Obama challenges critics of landmark Iran nuclear deal
Barack Obama has launched an aggressive defence of the landmark Iranian nuclear deal, rejecting the idea that it leaves Tehran on the brink of a bomb and arguing the only alternative to the diplomatic accord is war.
The US president vigorously challenged his critics during a lengthy White House news conference after Iran, America and five other world powers finalised a historic, years-long agreement to curb Tehran's nuclear programme in exchange for billions in sanctions relief.
Opposition to the deal has been fierce, both in Washington and Israel and Sunni Arab rivals of Shiite Iran also express concerns.
"Either the issue of Iran obtaining a nuclear weapon is resolved diplomatically through a negotiation or it's resolved through force, through war," Mr Obama said. "Those are the options."
Israeli prime minister Benjamin Netanyahu, perhaps the fiercest critic of Mr Obama's overtures to Iran, showed no sign he could be persuaded to even tolerate the agreement.
Mr Netanyahu sees Iran's suspected pursuit of a nuclear weapon as a threat to Israel's existence and i n remarks to Israel's parliament, he said he was not bound by the terms of the deal and could still take military action against Iran.
In the US Congress, resistance comes not only from Republicans, but also Mr Obama's own Democratic Party. Vice President Joe Biden spent yesterday on Capitol Hill meeting privately with House of Representatives Democrats, and plans to return today to make a similar pitch to Democrats on the Senate Foreign Relations Committee.
The president said he welcomed a "robust" debate with Congress, but showed little patience for what he cast as politically-motivated opposition. Politicians cannot block the nuclear deal but can try to undermine it by insisting US sanctions stay in place.
In Tehran, Iranians took to the streets to celebrate the accord and even Iran's hardliners offered only mild criticism - a far cry from the outspoken opposition that the White House had feared.
The nuclear accord has become a centrepiece of Mr Obama's foreign policy, a high-stakes gamble that diplomatic engagement with a long-time American foe could resolve one of the world's most pressing security challenges.
The importance of the deal to Mr Obama was evident, both in his detailed knowledge of its technical provisions and his insistence that no critique go unanswered.
An hour into the East Room news conference, he asked if reporters had other questions about Iran - a highly unusual inquiry from a president who is rarely so freewheeling in his exchanges with the press.
He pulled a piece of paper out of his pocket, saying he had "made notes" about the main criticisms of the deal and wanted to ensure each had been addressed.
The accord requires Iran to dismantle key elements of its nuclear programme, lower its uranium enrichment levels, and give up thousands of centrifuges.
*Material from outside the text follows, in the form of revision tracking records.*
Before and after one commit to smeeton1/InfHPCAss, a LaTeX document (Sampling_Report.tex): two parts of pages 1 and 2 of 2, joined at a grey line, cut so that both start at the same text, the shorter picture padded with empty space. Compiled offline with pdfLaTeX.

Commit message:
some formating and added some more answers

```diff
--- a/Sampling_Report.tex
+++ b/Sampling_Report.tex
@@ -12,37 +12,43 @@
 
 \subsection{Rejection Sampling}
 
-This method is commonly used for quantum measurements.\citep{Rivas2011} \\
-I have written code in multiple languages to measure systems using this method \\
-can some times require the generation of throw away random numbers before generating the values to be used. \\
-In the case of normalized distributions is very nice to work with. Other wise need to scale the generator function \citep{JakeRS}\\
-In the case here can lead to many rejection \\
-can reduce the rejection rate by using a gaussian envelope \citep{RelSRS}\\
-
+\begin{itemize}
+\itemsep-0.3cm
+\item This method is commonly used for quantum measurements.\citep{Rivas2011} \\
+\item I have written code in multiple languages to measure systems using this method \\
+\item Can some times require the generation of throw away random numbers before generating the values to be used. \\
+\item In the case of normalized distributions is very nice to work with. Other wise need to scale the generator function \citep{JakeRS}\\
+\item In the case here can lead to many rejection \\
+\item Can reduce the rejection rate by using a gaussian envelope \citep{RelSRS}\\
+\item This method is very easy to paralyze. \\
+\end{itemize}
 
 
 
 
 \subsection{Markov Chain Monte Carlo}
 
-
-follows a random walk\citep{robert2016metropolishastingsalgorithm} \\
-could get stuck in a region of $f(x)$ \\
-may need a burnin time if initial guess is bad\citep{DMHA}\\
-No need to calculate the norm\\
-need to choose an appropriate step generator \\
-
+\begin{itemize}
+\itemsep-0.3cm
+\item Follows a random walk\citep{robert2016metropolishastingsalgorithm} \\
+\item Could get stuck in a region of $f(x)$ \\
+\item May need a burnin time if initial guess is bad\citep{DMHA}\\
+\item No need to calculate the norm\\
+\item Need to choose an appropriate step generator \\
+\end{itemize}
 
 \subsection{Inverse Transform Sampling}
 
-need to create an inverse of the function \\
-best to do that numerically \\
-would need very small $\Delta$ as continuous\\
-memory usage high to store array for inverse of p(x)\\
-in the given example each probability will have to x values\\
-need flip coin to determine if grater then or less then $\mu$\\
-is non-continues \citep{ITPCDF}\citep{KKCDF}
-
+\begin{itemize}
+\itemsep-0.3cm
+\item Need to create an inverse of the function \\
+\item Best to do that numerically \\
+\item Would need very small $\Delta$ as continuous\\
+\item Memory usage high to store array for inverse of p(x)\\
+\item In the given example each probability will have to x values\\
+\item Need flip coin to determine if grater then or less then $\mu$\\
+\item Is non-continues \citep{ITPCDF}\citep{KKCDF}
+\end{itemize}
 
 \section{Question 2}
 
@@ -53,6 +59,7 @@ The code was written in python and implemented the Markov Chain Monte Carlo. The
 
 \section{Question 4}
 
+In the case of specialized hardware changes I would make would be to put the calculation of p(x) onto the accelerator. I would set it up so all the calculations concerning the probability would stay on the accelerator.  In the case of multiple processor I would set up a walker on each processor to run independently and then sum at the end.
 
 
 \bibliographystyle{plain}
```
International inspectors will have access to Iran's declared nuclear facilities, but must request visits to Iran's military sites, access that isn't guaranteed.
If Iran abides by the parameters, it will receive billions of dollars in relief from crippling international sanctions that have badly damaged the country's economy.
The deal does nothing to address Iran's broader support for terrorism in the Middle East or its detention of several American citizens, though some US officials hold out hope it could eventually lead Tehran to reassess its role in the world.
Mr Obama however, outlined a narrower ambition, saying the deal should be judged solely on whether it stops Iran from obtaining a nuclear weapon. As to whether the agreement might change Iran's other behaviour, he said: "We're not betting on it."
The president also sharply rebuffed a suggestion that he was content to let American detainees languish in Iran while he celebrated a deal. "That's nonsense," he said, adding that Iran would have taken advantage of any US effort to link the nuclear accord to the release of American citizens.
Showing a command of technical nuclear issues, Mr Obama spent much of the news conference trying to knock down criticisms of the deal point by point.
To those who argued sanctions relief will leave Iran flush with cash to fund terrorism, he said Tehran was already backing Hezbollah and other groups on the cheap. He noted that the Iranian government was under pressure from citizens to use any influx of international funds to improve the country's struggling economy.
Mr Obama insisted sanctions on Iran could be "snapped back" in place if Iran cheated on the deal, even if Russia and China object.
He defended the 24-day window Iran would have before international inspectors gain access to suspicious sites, saying nuclear material "leaves a trace" and suggesting the US had other means of monitoring facilities.